TO DO = Restate each of the lines given below, word for word.

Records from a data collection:
--- START ---
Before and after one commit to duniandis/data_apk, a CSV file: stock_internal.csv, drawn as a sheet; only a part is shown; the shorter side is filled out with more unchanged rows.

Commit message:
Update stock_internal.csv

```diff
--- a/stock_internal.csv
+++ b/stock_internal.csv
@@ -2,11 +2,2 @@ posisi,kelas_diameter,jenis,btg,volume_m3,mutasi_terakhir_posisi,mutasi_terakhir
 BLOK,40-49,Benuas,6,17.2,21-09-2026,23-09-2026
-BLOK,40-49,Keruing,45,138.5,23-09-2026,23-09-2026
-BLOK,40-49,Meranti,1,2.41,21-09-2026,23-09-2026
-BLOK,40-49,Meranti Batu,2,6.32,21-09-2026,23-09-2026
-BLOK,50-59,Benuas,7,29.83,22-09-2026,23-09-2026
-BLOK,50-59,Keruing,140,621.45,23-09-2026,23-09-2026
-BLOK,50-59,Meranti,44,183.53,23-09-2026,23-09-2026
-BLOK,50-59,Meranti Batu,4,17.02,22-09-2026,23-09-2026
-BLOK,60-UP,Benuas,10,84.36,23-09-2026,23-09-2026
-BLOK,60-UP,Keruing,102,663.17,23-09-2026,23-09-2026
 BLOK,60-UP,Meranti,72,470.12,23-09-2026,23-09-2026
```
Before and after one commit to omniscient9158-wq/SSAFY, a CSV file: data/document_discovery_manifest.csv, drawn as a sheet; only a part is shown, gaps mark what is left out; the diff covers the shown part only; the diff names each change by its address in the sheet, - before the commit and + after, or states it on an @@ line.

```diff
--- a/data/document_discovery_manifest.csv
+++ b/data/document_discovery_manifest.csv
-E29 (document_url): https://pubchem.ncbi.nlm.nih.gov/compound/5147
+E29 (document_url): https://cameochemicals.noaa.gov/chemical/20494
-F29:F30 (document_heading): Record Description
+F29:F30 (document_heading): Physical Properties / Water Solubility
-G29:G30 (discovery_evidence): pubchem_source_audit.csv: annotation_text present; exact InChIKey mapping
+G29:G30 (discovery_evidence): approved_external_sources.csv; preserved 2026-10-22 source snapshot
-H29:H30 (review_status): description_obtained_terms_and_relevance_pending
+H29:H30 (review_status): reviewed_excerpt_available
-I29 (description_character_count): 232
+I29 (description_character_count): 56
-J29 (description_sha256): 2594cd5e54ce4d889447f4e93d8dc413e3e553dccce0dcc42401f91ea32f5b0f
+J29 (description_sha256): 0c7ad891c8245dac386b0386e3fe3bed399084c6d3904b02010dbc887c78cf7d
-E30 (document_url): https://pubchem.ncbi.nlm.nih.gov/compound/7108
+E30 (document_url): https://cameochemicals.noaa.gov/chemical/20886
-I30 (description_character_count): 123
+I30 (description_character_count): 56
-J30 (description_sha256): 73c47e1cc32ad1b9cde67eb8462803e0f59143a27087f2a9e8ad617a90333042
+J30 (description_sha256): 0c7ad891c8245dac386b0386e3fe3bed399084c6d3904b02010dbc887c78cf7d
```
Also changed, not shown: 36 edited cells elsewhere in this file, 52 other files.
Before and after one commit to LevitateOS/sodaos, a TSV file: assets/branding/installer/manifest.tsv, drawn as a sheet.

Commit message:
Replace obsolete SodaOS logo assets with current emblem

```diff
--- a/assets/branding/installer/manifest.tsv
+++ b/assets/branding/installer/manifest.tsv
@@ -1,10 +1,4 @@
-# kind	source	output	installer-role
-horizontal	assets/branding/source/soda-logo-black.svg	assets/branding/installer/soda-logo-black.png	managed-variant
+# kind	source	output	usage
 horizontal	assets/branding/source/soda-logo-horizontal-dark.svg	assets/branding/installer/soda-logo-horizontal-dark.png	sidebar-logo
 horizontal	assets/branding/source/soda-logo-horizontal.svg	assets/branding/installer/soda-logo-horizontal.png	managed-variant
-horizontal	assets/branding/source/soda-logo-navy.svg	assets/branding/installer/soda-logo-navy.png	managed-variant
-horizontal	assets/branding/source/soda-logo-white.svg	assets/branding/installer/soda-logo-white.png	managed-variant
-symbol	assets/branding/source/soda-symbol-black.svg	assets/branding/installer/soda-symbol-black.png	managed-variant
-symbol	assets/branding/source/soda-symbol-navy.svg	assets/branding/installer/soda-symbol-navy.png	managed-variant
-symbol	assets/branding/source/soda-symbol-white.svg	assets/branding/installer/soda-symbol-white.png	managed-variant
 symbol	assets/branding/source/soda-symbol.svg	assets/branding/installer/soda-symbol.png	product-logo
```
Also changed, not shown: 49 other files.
--- END ---
RESPONSE AREA =
Before and after one commit to duniandis/data_apk, a CSV file: stock_internal.csv, drawn as a sheet; only a part is shown; the shorter side is filled out with more unchanged rows.

Commit message:
Update stock_internal.csv

```diff
--- a/stock_internal.csv
+++ b/stock_internal.csv
@@ -2,11 +2,2 @@ posisi,kelas_diameter,jenis,btg,volume_m3,mutasi_terakhir_posisi,mutasi_terakhir
 BLOK,40-49,Benuas,6,17.2,21-09-2026,23-09-2026
-BLOK,40-49,Keruing,45,138.5,23-09-2026,23-09-2026
-BLOK,40-49,Meranti,1,2.41,21-09-2026,23-09-2026
-BLOK,40-49,Meranti Batu,2,6.32,21-09-2026,23-09-2026
-BLOK,50-59,Benuas,7,29.83,22-09-2026,23-09-2026
-BLOK,50-59,Keruing,140,621.45,23-09-2026,23-09-2026
-BLOK,50-59,Meranti,44,183.53,23-09-2026,23-09-2026
-BLOK,50-59,Meranti Batu,4,17.02,22-09-2026,23-09-2026
-BLOK,60-UP,Benuas,10,84.36,23-09-2026,23-09-2026
-BLOK,60-UP,Keruing,102,663.17,23-09-2026,23-09-2026
 BLOK,60-UP,Meranti,72,470.12,23-09-2026,23-09-2026
```
Before and after one commit to omniscient9158-wq/SSAFY, a CSV file: data/document_discovery_manifest.csv, drawn as a sheet; only a part is shown, gaps mark what is left out; the diff covers the shown part only; the diff names each change by its address in the sheet, - before the commit and + after, or states it on an @@ line.

```diff
--- a/data/document_discovery_manifest.csv
+++ b/data/document_discovery_manifest.csv
-E29 (document_url): https://pubchem.ncbi.nlm.nih.gov/compound/5147
+E29 (document_url): https://cameochemicals.noaa.gov/chemical/20494
-F29:F30 (document_heading): Record Description
+F29:F30 (document_heading): Physical Properties / Water Solubility
-G29:G30 (discovery_evidence): pubchem_source_audit.csv: annotation_text present; exact InChIKey mapping
+G29:G30 (discovery_evidence): approved_external_sources.csv; preserved 2026-10-22 source snapshot
-H29:H30 (review_status): description_obtained_terms_and_relevance_pending
+H29:H30 (review_status): reviewed_excerpt_available
-I29 (description_character_count): 232
+I29 (description_character_count): 56
-J29 (description_sha256): 2594cd5e54ce4d889447f4e93d8dc413e3e553dccce0dcc42401f91ea32f5b0f
+J29 (description_sha256): 0c7ad891c8245dac386b0386e3fe3bed399084c6d3904b02010dbc887c78cf7d
-E30 (document_url): https://pubchem.ncbi.nlm.nih.gov/compound/7108
+E30 (document_url): https://cameochemicals.noaa.gov/chemical/20886
-I30 (description_character_count): 123
+I30 (description_character_count): 56
-J30 (description_sha256): 73c47e1cc32ad1b9cde67eb8462803e0f59143a27087f2a9e8ad617a90333042
+J30 (description_sha256): 0c7ad891c8245dac386b0386e3fe3bed399084c6d3904b02010dbc887c78cf7d
```
Also changed, not shown: 36 edited cells elsewhere in this file, 52 other files.
Before and after one commit to LevitateOS/sodaos, a TSV file: assets/branding/installer/manifest.tsv, drawn as a sheet.

Commit message:
Replace obsolete SodaOS logo assets with current emblem

```diff
--- a/assets/branding/installer/manifest.tsv
+++ b/assets/branding/installer/manifest.tsv
@@ -1,10 +1,4 @@
-# kind	source	output	installer-role
-horizontal	assets/branding/source/soda-logo-black.svg	assets/branding/installer/soda-logo-black.png	managed-variant
+# kind	source	output	usage
 horizontal	assets/branding/source/soda-logo-horizontal-dark.svg	assets/branding/installer/soda-logo-horizontal-dark.png	sidebar-logo
 horizontal	assets/branding/source/soda-logo-horizontal.svg	assets/branding/installer/soda-logo-horizontal.png	managed-variant
-horizontal	assets/branding/source/soda-logo-navy.svg	assets/branding/installer/soda-logo-navy.png	managed-variant
-horizontal	assets/branding/source/soda-logo-white.svg	assets/branding/installer/soda-logo-white.png	managed-variant
-symbol	assets/branding/source/soda-symbol-black.svg	assets/branding/installer/soda-symbol-black.png	managed-variant
-symbol	assets/branding/source/soda-symbol-navy.svg	assets/branding/installer/soda-symbol-navy.png	managed-variant
-symbol	assets/branding/source/soda-symbol-white.svg	assets/branding/installer/soda-symbol-white.png	managed-variant
 symbol	assets/branding/source/soda-symbol.svg	assets/branding/installer/soda-symbol.png	product-logo
```
Also changed, not shown: 49 other files.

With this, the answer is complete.